== Instructions for the task ==
Only the pictures are to be dropped; the rest of the data below is to be duplicated exactly.

== Given entries ==
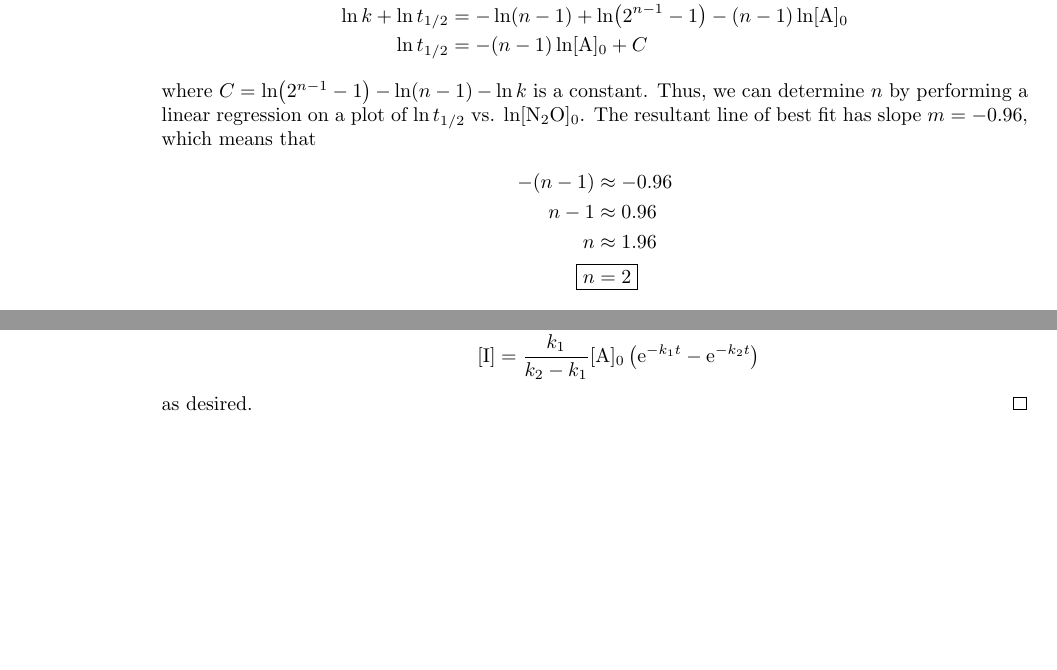
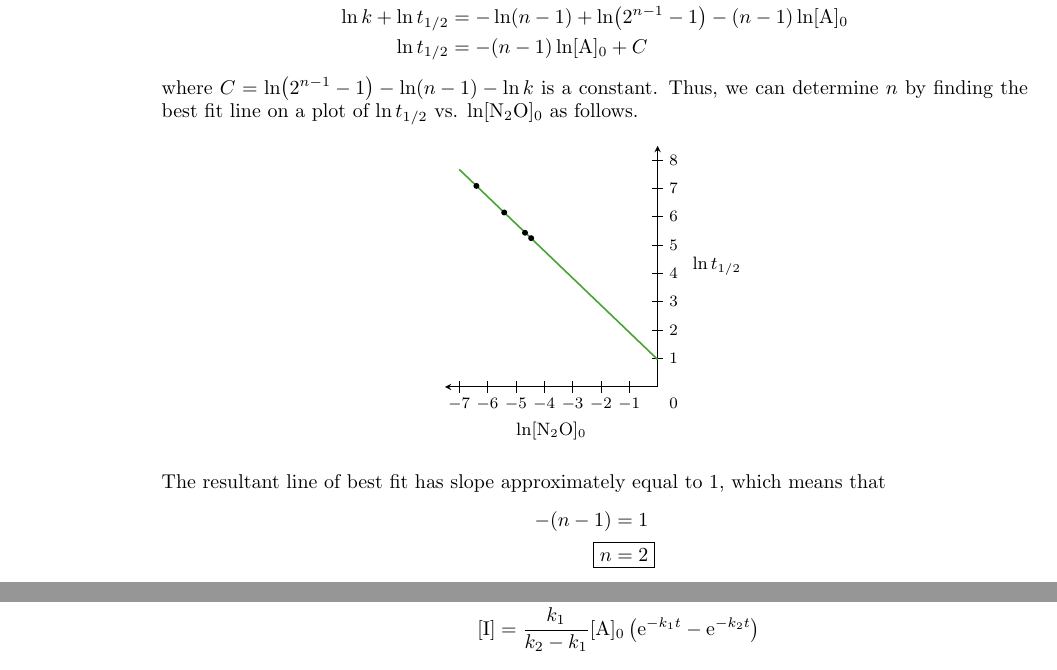
Before and after one commit to shadypuck/CHEM26300Notes, a LaTeX problem sheet (PSets/psets.tex, which reads PSets/PSet3/pset3.tex): two parts of pages 19 and 25 of 27 before the commit and two parts of pages 19 and 25 of 28 after it, joined at a grey line, cut so that both start at the same text, the shorter picture padded with empty space. The pictures show the PDF file PSets/psets.pdf that the author committed with the source.

Commit message:
Problem Set 3 (Corrected)

```diff
--- a/PSets/PSet3/pset3.tex
+++ b/PSets/PSet3/pset3.tex
@@ -39,4 +39,11 @@
             \ln k+\ln t_{1/2} &= -\ln(n-1)+\ln(2^{n-1}-1)-(n-1)\ln\cnc[0]{A}\\
             \ln t_{1/2} &= -(n-1)\ln\cnc[0]{A}+C
         \end{align*}
-        where $C=\ln(2^{n-1}-1)-\ln(n-1)-\ln k$ is a constant. Thus, we can determine $n$ by performing a linear regression on a plot of $\ln t_{1/2}$ vs. $\ln\cnc[0]{N2O}$. The resultant line of best fit has slope $m=-0.96$, which means that
+        where $C=\ln(2^{n-1}-1)-\ln(n-1)-\ln k$ is a constant. Thus, we can determine $n$ by finding the best fit line on a plot of $\ln t_{1/2}$ vs. $\ln\cnc[0]{N2O}$ as follows.
+        \begin{center}
+            \begin{tikzpicture}[scale=0.5]
+                \small
+                \draw [stealth-stealth] (-7.5,0) -- node[below=5mm]{$\ln\cnc[0]{N2O}$} (0,0) -- node[right=5mm]{$\ln t_{1/2}$} (0,8.5);
+                \footnotesize
+                \foreach \x in {-7,...,-1} {
+                    \draw (\x,0.2) -- ++(0,-0.4) node[below]{$\x$};
@@ -43,7 +60,8 @@
+            \end{tikzpicture}
+        \end{center}
+        The resultant line of best fit has slope approximately equal to 1, which means that
         \begin{align*}
-            -(n-1) &\approx -0.96\\
-            n-1 &\approx 0.96\\
-            n &\approx 1.96\\
+            -(n-1) &= 1\\
             \Aboxed{n &= 2}
         \end{align*}
         It follows by plugging our four data points back into the equation
```
Also changed, not shown: PSets/PSet3/pset3.pdf, PSets/psets.pdf, PSets/PSet3/pset3.tex (10 more changed lines).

== Exercise answer ==
Before and after one commit to shadypuck/CHEM26300Notes, a LaTeX problem sheet (PSets/psets.tex, which reads PSets/PSet3/pset3.tex): two parts of pages 19 and 25 of 27 before the commit and two parts of pages 19 and 25 of 28 after it, joined at a grey line, cut so that both start at the same text, the shorter picture padded with empty space. The pictures show the PDF file PSets/psets.pdf that the author committed with the source.

Commit message:
Problem Set 3 (Corrected)

```diff
--- a/PSets/PSet3/pset3.tex
+++ b/PSets/PSet3/pset3.tex
@@ -39,4 +39,11 @@
             \ln k+\ln t_{1/2} &= -\ln(n-1)+\ln(2^{n-1}-1)-(n-1)\ln\cnc[0]{A}\\
             \ln t_{1/2} &= -(n-1)\ln\cnc[0]{A}+C
         \end{align*}
-        where $C=\ln(2^{n-1}-1)-\ln(n-1)-\ln k$ is a constant. Thus, we can determine $n$ by performing a linear regression on a plot of $\ln t_{1/2}$ vs. $\ln\cnc[0]{N2O}$. The resultant line of best fit has slope $m=-0.96$, which means that
+        where $C=\ln(2^{n-1}-1)-\ln(n-1)-\ln k$ is a constant. Thus, we can determine $n$ by finding the best fit line on a plot of $\ln t_{1/2}$ vs. $\ln\cnc[0]{N2O}$ as follows.
+        \begin{center}
+            \begin{tikzpicture}[scale=0.5]
+                \small
+                \draw [stealth-stealth] (-7.5,0) -- node[below=5mm]{$\ln\cnc[0]{N2O}$} (0,0) -- node[right=5mm]{$\ln t_{1/2}$} (0,8.5);
+                \footnotesize
+                \foreach \x in {-7,...,-1} {
+                    \draw (\x,0.2) -- ++(0,-0.4) node[below]{$\x$};
@@ -43,7 +60,8 @@
+            \end{tikzpicture}
+        \end{center}
+        The resultant line of best fit has slope approximately equal to 1, which means that
         \begin{align*}
-            -(n-1) &\approx -0.96\\
-            n-1 &\approx 0.96\\
-            n &\approx 1.96\\
+            -(n-1) &= 1\\
             \Aboxed{n &= 2}
         \end{align*}
         It follows by plugging our four data points back into the equation
```
Also changed, not shown: PSets/PSet3/pset3.pdf, PSets/psets.pdf, PSets/PSet3/pset3.tex (10 more changed lines).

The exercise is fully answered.